- E. Ross Bartley Award (1973)
Joseph Amos Franklin was born in 1904 in Madison County, Indiana. He graduated from Indiana University in 1927 with a Bachelor of Science in business and immediately joined the University staff as an accountant and auditor. His outstanding abilities and dedication were clear very early. In the 1930s and early 1940s he served as chief accountant and assistant comptroller, and then as assistant treasurer. Beginning in 2935, Franklin directed supervision and planning of all University construction. During the federally assisted building boom of the 1930s he managed almost singlehandedly the many details for the burst of construction that brought the University out of its small-campus stature and paved the way for great things to come.
One of the pioneers in negotiating contractual relationships between universities and the federal government, Joe Franklin helped to establish the principle of overhead payments that assure that federal programs bear their share of both direct and indirect costs. He was a founding member of the Committee on Governmental Relations, an organization of business officers of major universities, and helped to plan the early moves toward decentralization of the University business function.

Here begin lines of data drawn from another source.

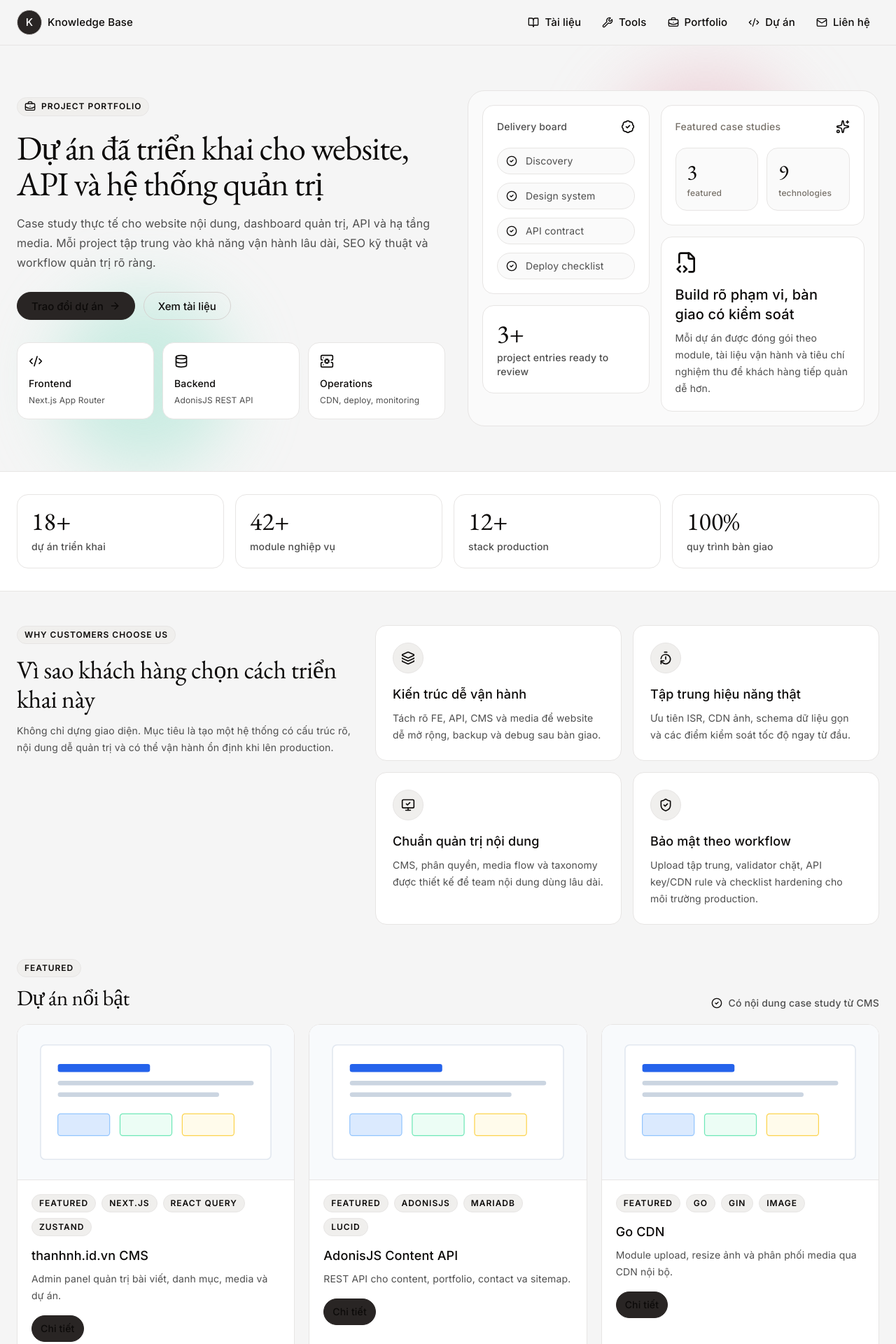
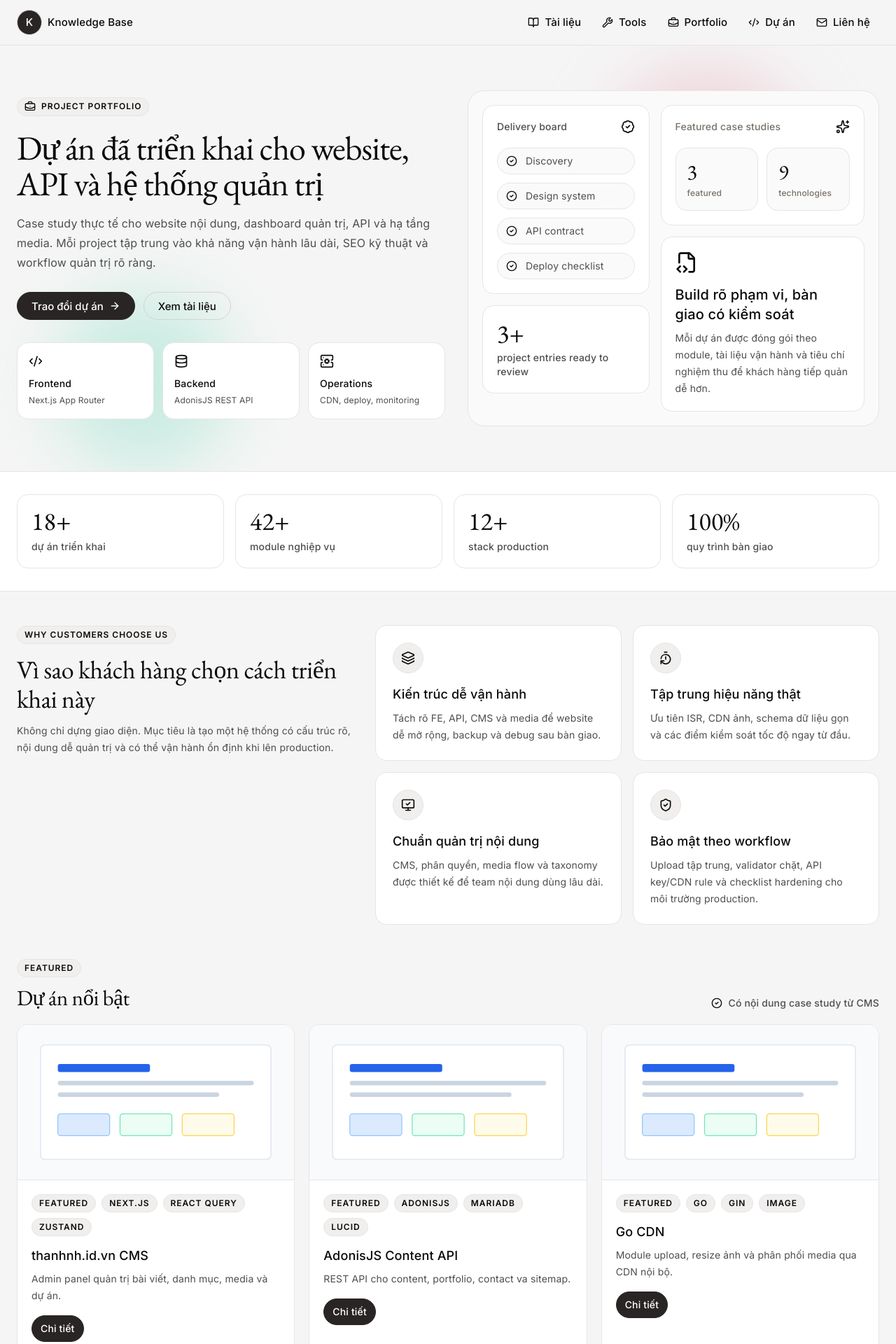
Before and after one commit to thanhnh080699/Knowledge-Base, a Next.js app in the folder fe/: page /projects in a window 1280 px wide. Shown: the top 1920 px of the page at 70% size. Built offline with nearby package versions, Linux system fonts and the light colour scheme; no server answers.

Commit message:
style: fix text color contrast on primary elements using on-primary variable

```diff
--- a/fe/src/app/globals.css
+++ b/fe/src/app/globals.css
@@ -18,6 +18,8 @@
   --color-surface-strong: #f0efed;
   --color-surface-dark: #0c0a09;
   --color-surface-dark-elevated: #1c1917;
+  --color-on-primary: #ffffff;
+  --color-on-dark: #ffffff;
   --color-card: #ffffff;
   --color-border: #e7e5e4;
   --color-text: #0c0a09;
--- a/fe/src/app/page.tsx
+++ b/fe/src/app/page.tsx
@@ -125,7 +125,7 @@ export default async function HomePage() {
                     placeholder="Nhập từ khóa, ví dụ: Docker, Linux, Nginx..."
                   />
                 </div>
-                <button className="min-h-14 bg-[var(--color-primary)] px-8 text-sm font-medium text-white transition-colors hover:bg-[var(--color-primary-active)]" type="submit">
+                <button className="min-h-14 bg-[var(--color-primary)] px-8 text-sm font-medium !text-[var(--color-on-primary)] transition-colors hover:bg-[var(--color-primary-active)]" type="submit">
                   Tìm kiếm
                 </button>
               </form>
--- a/fe/src/components/shared/category-nav.tsx
+++ b/fe/src/components/shared/category-nav.tsx
@@ -11,7 +11,7 @@ export function CategoryNav({ categories, active }: { categories: Category[]; ac
             key={category.slug}
             href={`/docs?category=${category.slug}`}
             className={`rounded-full border px-3 py-2 text-sm font-medium transition-colors ${
-              active === category.slug ? "border-[var(--color-primary)] bg-[var(--color-primary)] text-white" : "border-transparent text-[var(--color-body)] hover:border-[var(--color-hairline-strong)] hover:text-[var(--color-ink)]"
+              active === category.slug ? "border-[var(--color-primary)] bg-[var(--color-primary)] !text-[var(--color-on-primary)]" : "border-transparent text-[var(--color-body)] hover:border-[var(--color-hairline-strong)] hover:text-[var(--color-ink)]"
             }`}
           >
             {category.name}
--- a/fe/src/components/shared/header.tsx
+++ b/fe/src/components/shared/header.tsx
@@ -28,7 +28,7 @@ export function Header({ siteName, logoUrl }: { siteName?: string; logoUrl?: str
               unoptimized
             />
           ) : (
-            <span className="flex size-9 items-center justify-center rounded-full border border-[var(--color-hairline-strong)] bg-[var(--color-primary)] text-white">{displayName.charAt(0).toUpperCase()}</span>
+            <span className="flex size-9 items-center justify-center rounded-full border border-[var(--color-hairline-strong)] bg-[var(--color-primary)] !text-[var(--color-on-primary)]">{displayName.charAt(0).toUpperCase()}</span>
           )}
           <span>{displayName}</span>
         </Link>
--- a/fe/src/components/shared/project-card.tsx
+++ b/fe/src/components/shared/project-card.tsx
@@ -34,7 +34,7 @@ export function ProjectCard({ project, priority = false }: { project: Project; p
         </h2>
         <p className="mt-2 line-clamp-3 text-sm leading-6 text-[var(--color-body)]">{project.description ?? "Dự án thực tế với giao diện và backend tùy biến."}</p>
         <div className="mt-4 flex flex-wrap gap-2">
-          <a className="inline-flex items-center gap-2 rounded-full border border-[var(--color-primary)] bg-[var(--color-primary)] px-3 py-2 text-sm font-medium text-white transition-colors hover:bg-[var(--color-primary-active)]" href={`/projects/${project.slug}`}>
+          <a className="inline-flex items-center gap-2 rounded-full border border-[var(--color-primary)] bg-[var(--color-primary)] px-3 py-2 text-sm font-medium !text-[var(--color-on-primary)] transition-colors hover:bg-[var(--color-primary-active)]" href={`/projects/${project.slug}`}>
             Chi tiết
           </a>
           {project.demoUrl ? (
--- a/fe/src/components/shared/scroll-to-top.tsx
+++ b/fe/src/components/shared/scroll-to-top.tsx
@@ -31,7 +31,7 @@ export function ScrollToTop() {
   return (
     <button
       onClick={scrollToTop}
-      className="fixed bottom-8 right-8 z-50 flex size-12 items-center justify-center rounded-full border border-[var(--color-primary)] bg-[var(--color-primary)] text-white shadow-[var(--shadow-soft)] transition-all hover:bg-[var(--color-primary-active)] hover:scale-105 active:scale-95"
+      className="fixed bottom-8 right-8 z-50 flex size-12 items-center justify-center rounded-full border border-[var(--color-primary)] bg-[var(--color-primary)] !text-[var(--color-on-primary)] shadow-[var(--shadow-soft)] transition-all hover:bg-[var(--color-primary-active)] hover:scale-105 active:scale-95"
       aria-label="Back to top"
     >
       <ChevronUp size={24} />
--- a/fe/src/components/ui/button.tsx
+++ b/fe/src/components/ui/button.tsx
@@ -19,7 +19,7 @@ type ButtonLinkProps = ButtonBaseProps &
   }
 
 const variants = {
-  primary: "border-[var(--color-primary)] bg-[var(--color-primary)] text-white hover:border-[var(--color-primary-active)] hover:bg-[var(--color-primary-active)]",
+  primary: "border-[var(--color-primary)] bg-[var(--color-primary)] !text-[var(--color-on-primary)] hover:border-[var(--color-primary-active)] hover:bg-[var(--color-primary-active)]",
   secondary: "border-[var(--color-hairline)] bg-[var(--color-surface-strong)] text-[var(--color-ink)] hover:border-[var(--color-hairline-strong)] hover:bg-white",
   outline: "border-[var(--color-hairline-strong)] bg-transparent text-[var(--color-ink)] hover:border-[var(--color-ink)] hover:bg-white",
   ghost: "border-transparent bg-transparent text-[var(--color-ink)] hover:border-[var(--color-hairline)] hover:bg-white"
```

In 1946, Joe Franklin was named treasurer of the University and in 1948 he received the additional title of vice president. The quarter of a century from 1946 to his retirement in 1971, after which he continued to serve as fiscal counsel to the president, spanned four presidencies. During that important period he was a key administrator in the growth and development of Indiana University. The annual academic operating budget, which he administered with acuity and vision, grew from $7.1 million to $112.9 million; the value of the University's physical plan increased from $14.5 million to $382.8 million; and acreage on eight campuses expanded from 864 acres to 2,346 acres. These figures reflect a parallel growth in the stature of Indiana University to which Franklin's foresight and broad perspective contributed in significant and enduring ways. He never saw the business function as an end in itself, but as a means to facilitating the work of the faculty and opportunities for students.
Recognition from his colleagues and contemporaries came in his election over the years to offices in state, regional, and national associations of business officers. A leader in civic affairs and worthy causes, Franklin was also a life member of the James Whitcomb Riley Memorial Association and represented the University on national and state organizations for the promotion of higher education and research. Among other honors, he received in 1973 the E. Ross Bartley Award for outstanding administrative service to Indiana University, and in 1976 the Distinguished Alumni Award.